Gia Gray

Raised by a man who had a front row seat to the monumental American civil rights movement, Ross University School of Medicine (RUSM) alumna Gia Gray, MD ’03, truly understands the value of investing in a diverse healthcare workforce that enhances cultural awareness and racial perspective.

“When I see a Black person in my setting, I immediately sense a connection because I generally assume that they may have had similar life experiences as I have,” said the private-practice family medicine physician and adjunct clinical assistant professor at Stanford University School of Medicine. “In the back of my mind, I know that that person has hit resistance like I have and has survived and triumphed despite life’s challenges.” Representation matters, Gray continued, because Black physicians utilize their experiences to help minority patients achieve better clinical health outcomes.

Ensuring fairness and equality is something instilled since childhood, thanks to Gray’s mom Helen, a retired principal, and her dad, the renowned, late Barry Batson, Sr., a Chicago police officer assigned to protect Martin Luther King, Jr. in the late 1960s. Born after King’s assassination, Gray heard iconic stories about justice from her parents and older siblings. “We had a structured upbringing with an emphasis on education,” Gray said of her three siblings, all of whom are college educated. “I was raised in a middle-class home in the inner city of Chicago and was taught to treat every person the same regardless of color. Acceptance and tolerance of racial differences starts in the home. I am so grateful for my parents who never taught hate.”

Judged by Color

Gray was also taught to respect police officers, though she encountered a humiliating experience — being pulled over and frisked — on her way to drop off a white friend, despite her pleas that her father was on the force. “He asked why I was in this neighborhood this late at night.”

Early in her career, Gray remembers caring for an older white male patient who ended the visit by saying, “you’re really smart for a colored girl.” She froze. “I felt very confident about the visit, but everything felt erased after his comment. Growing up in the 1970’s, I was so surprised to hear someone refer to me as ‘colored,’ like a crayon. It definitely shook my confidence, but I recovered quickly, which one always has to do.”

Gray admits it can be a struggle to find other Black physicians as mentors. “I didn’t grow up with parents who were doctors, so my decisions were trial and error.” She suggests finding a mentor in medical school, perhaps through the RUSM alumni network, or searching local medical society directories that usually include physician photos. “It’s really about finding someone who may have that shared experience and gaining their support early on.”

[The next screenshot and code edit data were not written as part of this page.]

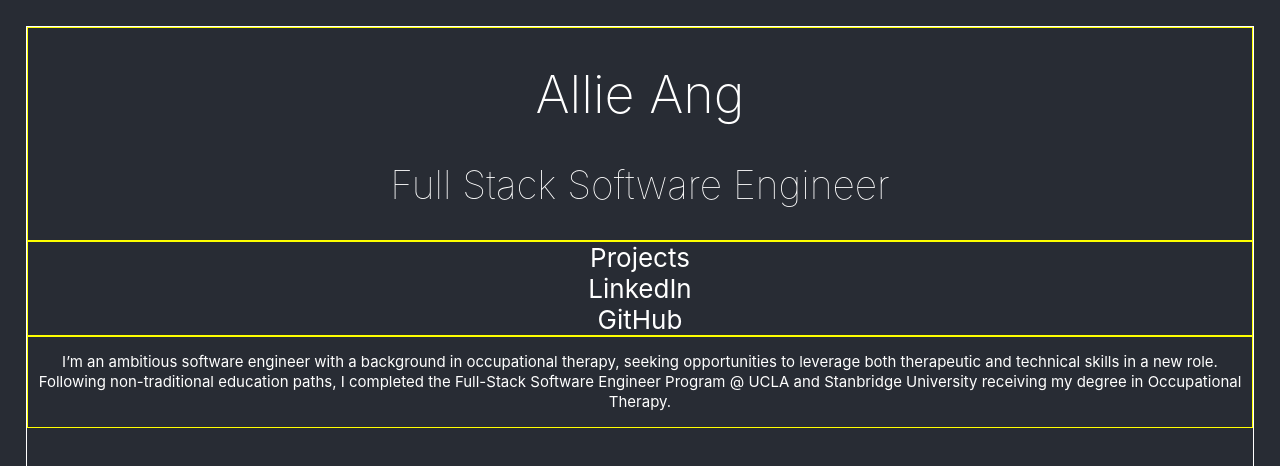
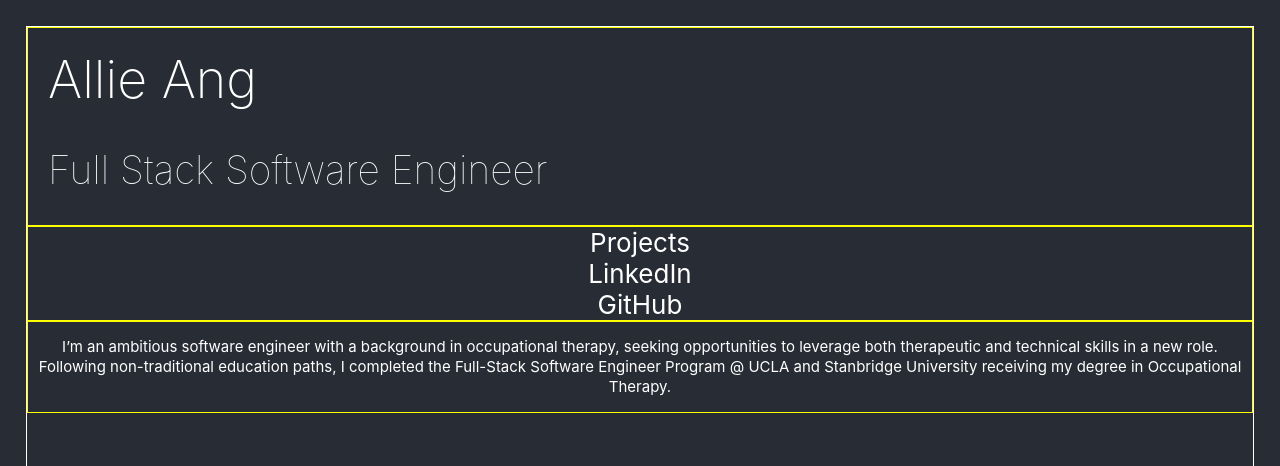
Before and after one commit to Allie-Ang/folio, a React (Create React App) app: page / in a window 1280 px wide. Shown: the top 466 px of the page. Built offline with nearby package versions, Linux system fonts and the light colour scheme.

Commit message:
align text to left, added margin

```diff
--- a/src/App.js
+++ b/src/App.js
@@ -17,8 +17,25 @@ function App() {
           }}
         >
           <div style={{ border: "1px solid yellow" }}>
-            <h1 style={{ fontWeight: 200 }}>Allie Ang</h1>
-            <h2 style={{ fontWeight: 100 }}>Full Stack Software Engineer</h2>
+            <h1
+              style={{
+                fontWeight: 200,
+                marginTop: 20,
+                marginLeft: 20,
+                textAlign: "left",
+              }}
+            >
+              Allie Ang
+            </h1>
+            <h2
+              style={{
+                fontWeight: 100,
+                marginLeft: 20,
+                textAlign: "left",
+              }}
+            >
+              Full Stack Software Engineer
+            </h2>
           </div>
           <div style={{ border: "1px solid yellow" }}>
             <li style={{ listStyleType: "none" }}>Projects</li>
```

Blurring the Lines

To foster greater understanding among the races, Gray supports open and honest dialogue along with sensitivity training. “Race itself is a social construct and has no biological meaning. DNA is everything.” She has spent more than a decade studying genealogy and located white descendants who enslaved her family. They met in person and held in-depth discussions about race. “People should explore all parts of themselves to achieve greater understanding.”

Gray now serves as an alumni resource, mentoring Black RUSM students and encouraging them to move past demeaning remarks and calculated insults. “Remember the end goal. Your past doesn’t determine your future and even though the road might be bumpy, you need to keep pushing through.”

Upon reflection, the mom of two praised RUSM for its acceptance, progressiveness and leadership preparation. “When you have had roadblocks and struggles early on in your career and finally achieve your dream… you feel so accomplished. It feels amazing to be a physician in these times, an African-American physician. I wish there were more of us. Our communities need to see our presence, and our patients need us to help build trust for better medication compliance, which can lead to better health outcomes.”

For more information about how to connect with Dr. Gray, email Alumni Relations.

Make sure to check out our Black History Month Alumni Spotlight seminar

RUSM Diversity and Inclusion Taskforce

A group of 16 RUSM students, faculty, colleagues and alumni have begun leading a holistic review of diversity and inclusion at the University and will soon deliver a report of short- and long-term recommendations. This is the first of many steps to sustain change at the infrastructure level.   

As RUSM prepares to engage, train, educate, advocate and invest in this process to align with the Black community at our University and in all the underrepresented and marginalized communities in which we serve, we invite others to share feedback with us because we know the fight for social justice is a community collaboration.

In 2020, 91% of RUSM students passed the initial step of the United States Medical Licensing Examination® (USMLE®) on the first attempt. And in 2022-2023, results show yet another strong year for RUSM with a 98% first-time residency attainment rate* thus far. Located on the island of Barbados and with a network of more than 15,000 alumni, RUSM is one of the largest providers of doctors for the U.S. healthcare system. RUSM graduates practice in all 50 states and in Puerto Rico.

*First time residency attainment rate is the percent of students attaining a 2023-24 residency position out of all graduates or expected graduates in 2022-23 who were active applicants in the 2023 NRMP match or who attained a residency position outside the NRMP match.